Director Jenkins, whose debut film was 2008’s Medicine for Melancholy, says of the years in between his first and second film was a result of “working on the wrong things.” He adds: “I will say I don’t think I was mentally or emotionally prepared to make this film after Medicine so sometimes these things take the time they need to.”
Moonlight is based on Tarell Alvin McCraney’s play In Moonlight Black Boys Look Blue, and Jenkins explains that he and McCraney had very similar upbringings, both growing up in Miami’s Liberty City and raised by a mother who had drug-addiction problems. “[There were] extreme similarities, which is why when I first read the piece, I could see it as a film so quickly,” Jenkins tells THR. “There wasn’t a lot of work to be done for me to visualize the film. Because our lives synched up so well, it wasn’t like I was imagining someone else’s life. I could very easily see myself and what Chiron went through.”
After receiving rave reviews at Telluride, Toronto and London film festivals and winning the audience award at the Atlantic Film Festival, Moonlight is attracting buzz for the upcoming awards season. “The buzz is great,” Jenkins says, “in the sense that the more people talk about the film, the more someone who wants to see themselves represented is more likely to see the piece.”

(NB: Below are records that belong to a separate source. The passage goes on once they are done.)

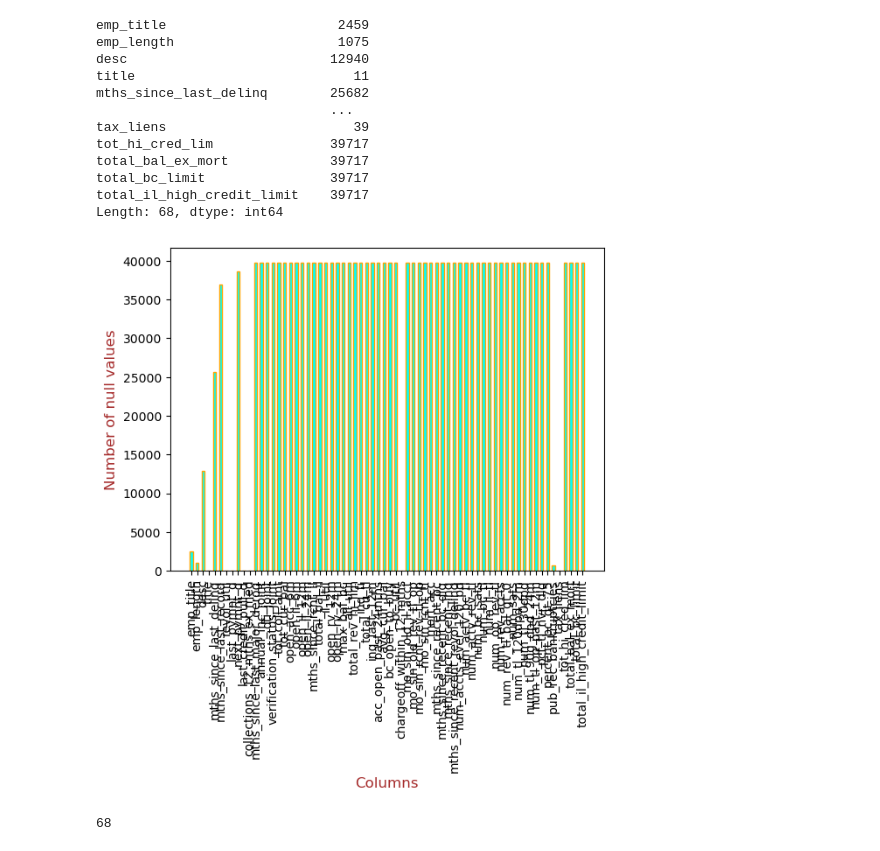
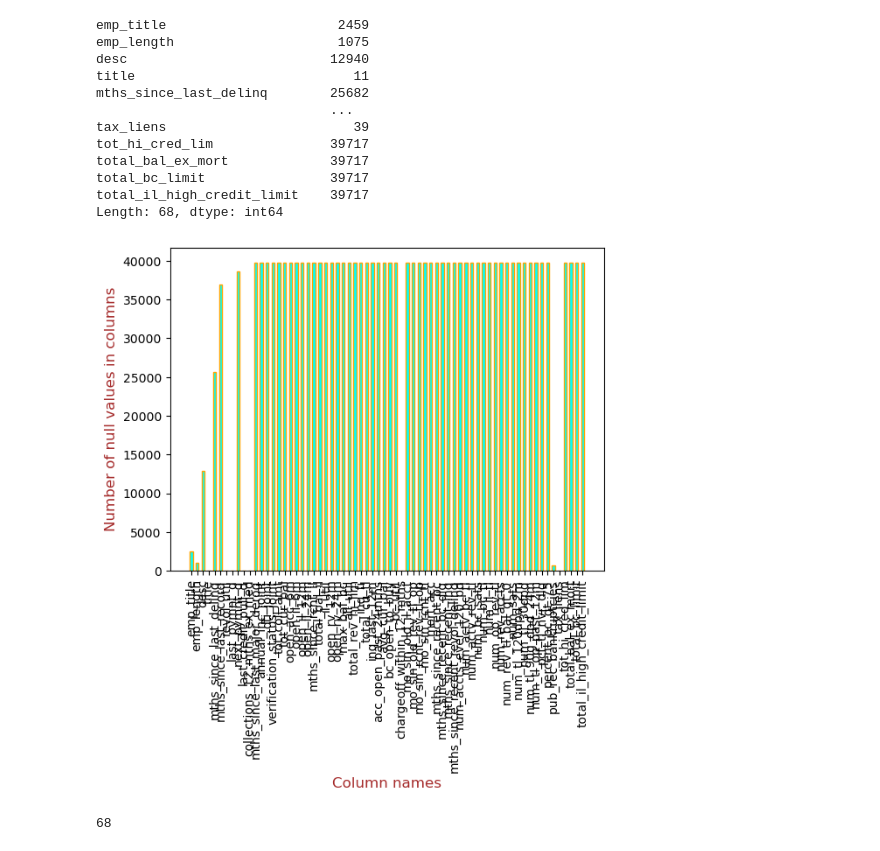
Before and after one commit to shivasaibondugula/LendingClub, a Jupyter notebook: shiva_sai_bondugula.ipynb, the cells around one changed output. Cells and saved outputs as stored; diff of their text form; code cells hidden in the pictures.

```diff
--- a/shiva_sai_bondugula.ipynb
+++ b/shiva_sai_bondugula.ipynb
@@ -55,12 +76,12 @@ total_il_high_credit_limit    39717
 Length: 68, dtype: int64
 # %%
 plt.bar(loan_data.isna().sum()[loan_data.isna().sum()>0].index,loan_data.isna().sum()[loan_data.isna().sum()>0].values,width=0.5, align='center', edgecolor='Orange',color='cyan')
-plt.xlabel("Columns", fontdict={'fontsize': 12, 'fontweight' : 5, 'color' : 'Brown'})
-plt.ylabel("Number of null values", fontdict={'fontsize': 12, 'fontweight' : 5, 'color' : 'Brown'})
+plt.xlabel("Column names", fontdict={'fontsize': 12, 'fontweight' : 5, 'color' : 'Brown'})
+plt.ylabel("Number of null values in columns", fontdict={'fontsize': 12, 'fontweight' : 5, 'color' : 'Brown'})
 plt.xticks(rotation=90)
 plt.show()
 # %% [output]
-[figure, old version]
+[figure, new version]
 # %%
 loan_data.isna().sum()[loan_data.isna().sum()>0].count()
 # %% [output]
```
Also changed, not shown: parts of 92 cells of this notebook, 2 other files.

He adds about the film’s wide appeal beyond gay audiences: “I think people can relate to living in a world where as you are trying to define yourself, people are constantly telling you who you are.”
Moonlight will be released in theaters Oct. 21.